Version comparison data
Start of Block

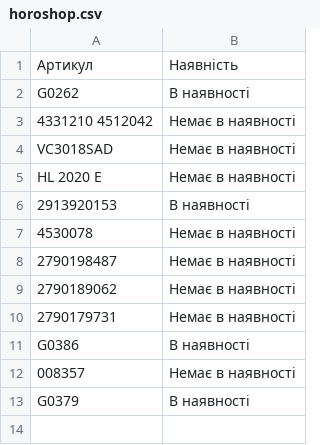
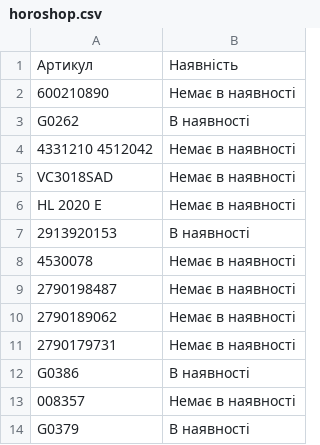
Before and after one commit to TSOstap/NEO.HM-1-, a CSV file: tools-store-feed/horoshop.csv, drawn as a sheet.

```diff
--- a/tools-store-feed/horoshop.csv
+++ b/tools-store-feed/horoshop.csv
@@ -1,2 +1,3 @@
 "Артикул","Наявність"
+"600210890","Немає в наявності"
 "G0262","В наявності"
```
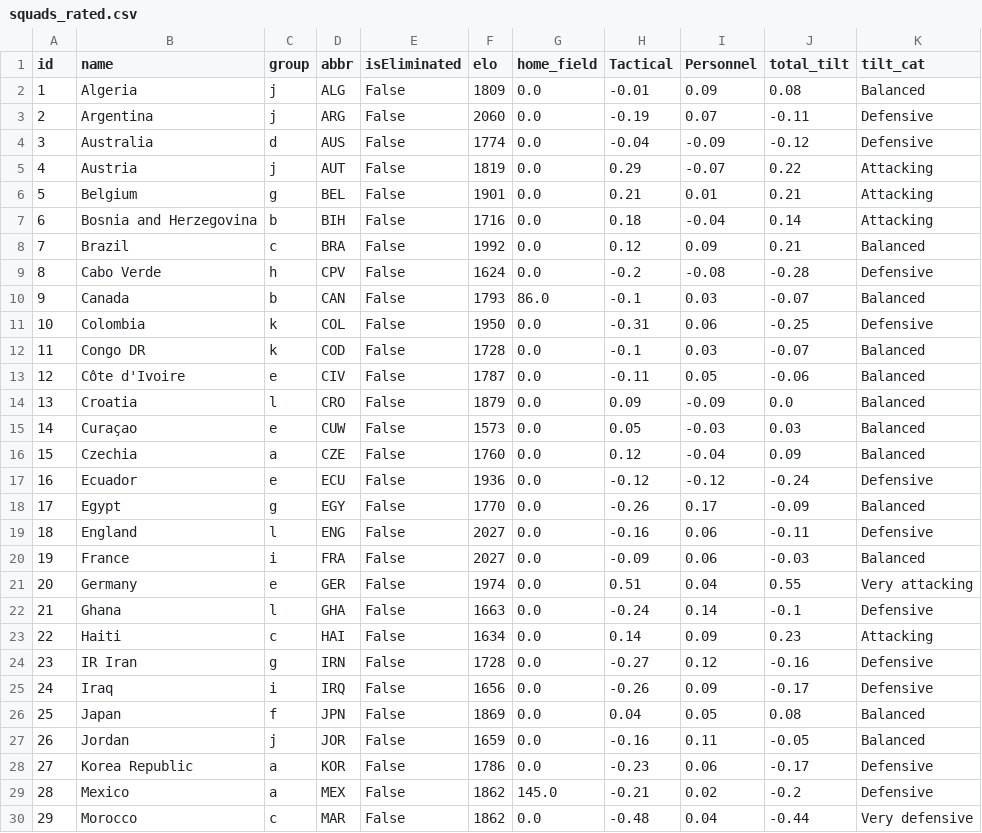
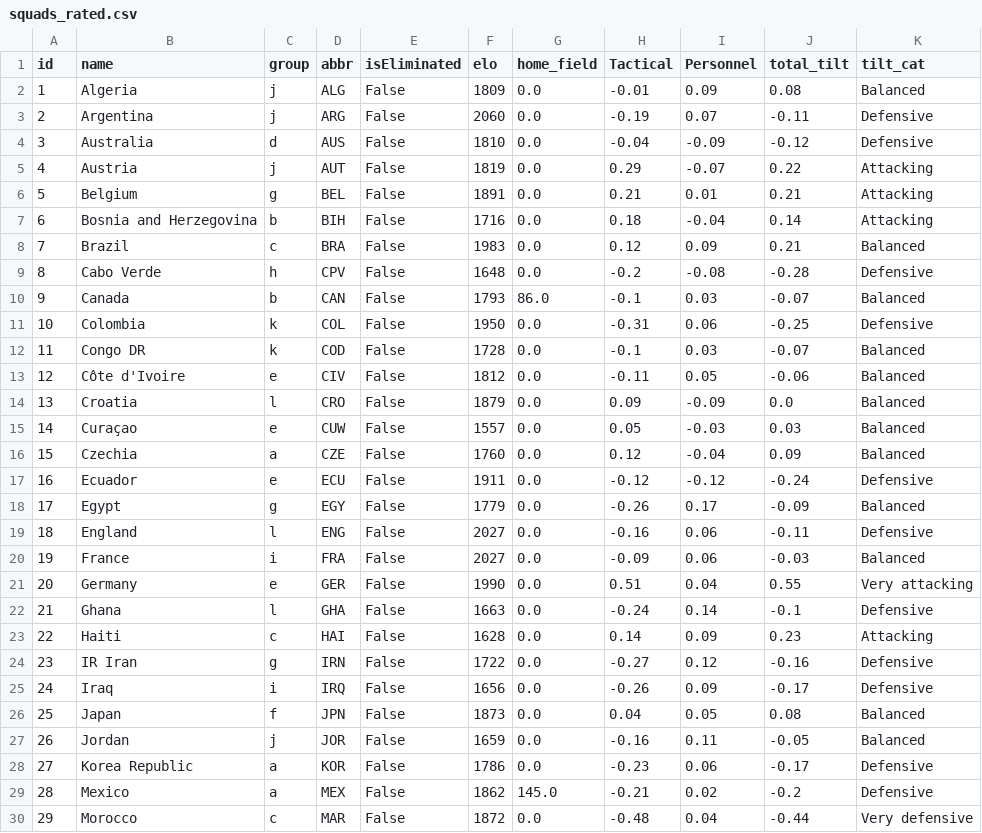
Before and after one commit to skyefung02/world-cup-fantasy-2026, a CSV file: data/processed/squads_rated.csv, drawn as a sheet; only a part is shown; the diff covers the shown part only.

```diff
--- a/data/processed/squads_rated.csv
+++ b/data/processed/squads_rated.csv
@@ -3,8 +3,8 @@ id,name,group,abbr,isEliminated,elo,home_field,Tactical,Personnel,total_tilt,til
 2,Argentina,j,ARG,False,2060,0.0,-0.19,0.07,-0.11,Defensive
-3,Australia,d,AUS,False,1774,0.0,-0.04,-0.09,-0.12,Defensive
+3,Australia,d,AUS,False,1810,0.0,-0.04,-0.09,-0.12,Defensive
 4,Austria,j,AUT,False,1819,0.0,0.29,-0.07,0.22,Attacking
-5,Belgium,g,BEL,False,1901,0.0,0.21,0.01,0.21,Attacking
+5,Belgium,g,BEL,False,1891,0.0,0.21,0.01,0.21,Attacking
 6,Bosnia and Herzegovina,b,BIH,False,1716,0.0,0.18,-0.04,0.14,Attacking
-7,Brazil,c,BRA,False,1992,0.0,0.12,0.09,0.21,Balanced
-8,Cabo Verde,h,CPV,False,1624,0.0,-0.2,-0.08,-0.28,Defensive
+7,Brazil,c,BRA,False,1983,0.0,0.12,0.09,0.21,Balanced
+8,Cabo Verde,h,CPV,False,1648,0.0,-0.2,-0.08,-0.28,Defensive
 9,Canada,b,CAN,False,1793,86.0,-0.1,0.03,-0.07,Balanced
@@ -12,16 +12,16 @@ id,name,group,abbr,isEliminated,elo,home_field,Tactical,Personnel,total_tilt,til
 11,Congo DR,k,COD,False,1728,0.0,-0.1,0.03,-0.07,Balanced
-12,Côte d'Ivoire,e,CIV,False,1787,0.0,-0.11,0.05,-0.06,Balanced
+12,Côte d'Ivoire,e,CIV,False,1812,0.0,-0.11,0.05,-0.06,Balanced
 13,Croatia,l,CRO,False,1879,0.0,0.09,-0.09,0.0,Balanced
-14,Curaçao,e,CUW,False,1573,0.0,0.05,-0.03,0.03,Balanced
+14,Curaçao,e,CUW,False,1557,0.0,0.05,-0.03,0.03,Balanced
 15,Czechia,a,CZE,False,1760,0.0,0.12,-0.04,0.09,Balanced
-16,Ecuador,e,ECU,False,1936,0.0,-0.12,-0.12,-0.24,Defensive
-17,Egypt,g,EGY,False,1770,0.0,-0.26,0.17,-0.09,Balanced
+16,Ecuador,e,ECU,False,1911,0.0,-0.12,-0.12,-0.24,Defensive
+17,Egypt,g,EGY,False,1779,0.0,-0.26,0.17,-0.09,Balanced
 18,England,l,ENG,False,2027,0.0,-0.16,0.06,-0.11,Defensive
 19,France,i,FRA,False,2027,0.0,-0.09,0.06,-0.03,Balanced
-20,Germany,e,GER,False,1974,0.0,0.51,0.04,0.55,Very attacking
+20,Germany,e,GER,False,1990,0.0,0.51,0.04,0.55,Very attacking
 21,Ghana,l,GHA,False,1663,0.0,-0.24,0.14,-0.1,Defensive
-22,Haiti,c,HAI,False,1634,0.0,0.14,0.09,0.23,Attacking
-23,IR Iran,g,IRN,False,1728,0.0,-0.27,0.12,-0.16,Defensive
+22,Haiti,c,HAI,False,1628,0.0,0.14,0.09,0.23,Attacking
+23,IR Iran,g,IRN,False,1722,0.0,-0.27,0.12,-0.16,Defensive
 24,Iraq,i,IRQ,False,1656,0.0,-0.26,0.09,-0.17,Defensive
-25,Japan,f,JPN,False,1869,0.0,0.04,0.05,0.08,Balanced
+25,Japan,f,JPN,False,1873,0.0,0.04,0.05,0.08,Balanced
 26,Jordan,j,JOR,False,1659,0.0,-0.16,0.11,-0.05,Balanced
@@ -29,2 +29,2 @@ id,name,group,abbr,isEliminated,elo,home_field,Tactical,Personnel,total_tilt,til
 28,Mexico,a,MEX,False,1862,145.0,-0.21,0.02,-0.2,Defensive
-29,Morocco,c,MAR,False,1862,0.0,-0.48,0.04,-0.44,Very defensive
+29,Morocco,c,MAR,False,1872,0.0,-0.48,0.04,-0.44,Very defensive
```
Also changed, not shown: 9 edited cells elsewhere in this file, data/processed/player_fixtures.csv, 4 other files.
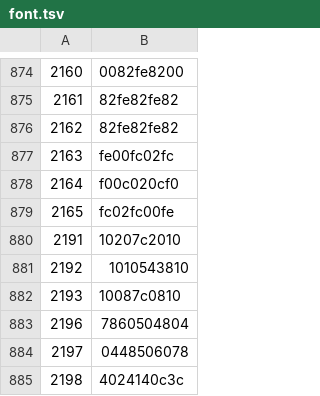
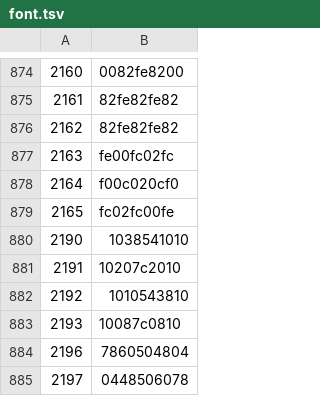
Before and after one commit to ltgcgo/octavia, a TSV file: data/bitmaps/xg/font.tsv, drawn as a sheet; only a part is shown, gaps mark what is left out; the shorter side is filled out with more unchanged rows; the diff names each change by its address in the sheet, - before the commit and + after, or states it on an @@ line.

```diff
--- a/data/bitmaps/xg/font.tsv
+++ b/data/bitmaps/xg/font.tsv
+row 880: 2190 | 1038541010
```
Also changed, not shown: data/bitmaps/sc/libre56.tsv, 1 other file.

End of Block

**TO DO:**
Scan the records above. Return every line with "store" in it.

**SOLUTION FOR THIS TASK:**
Before and after one commit to TSOstap/NEO.HM-1-, a CSV file: tools-store-feed/horoshop.csv, drawn as a sheet.
--- a/tools-store-feed/horoshop.csv
+++ b/tools-store-feed/horoshop.csv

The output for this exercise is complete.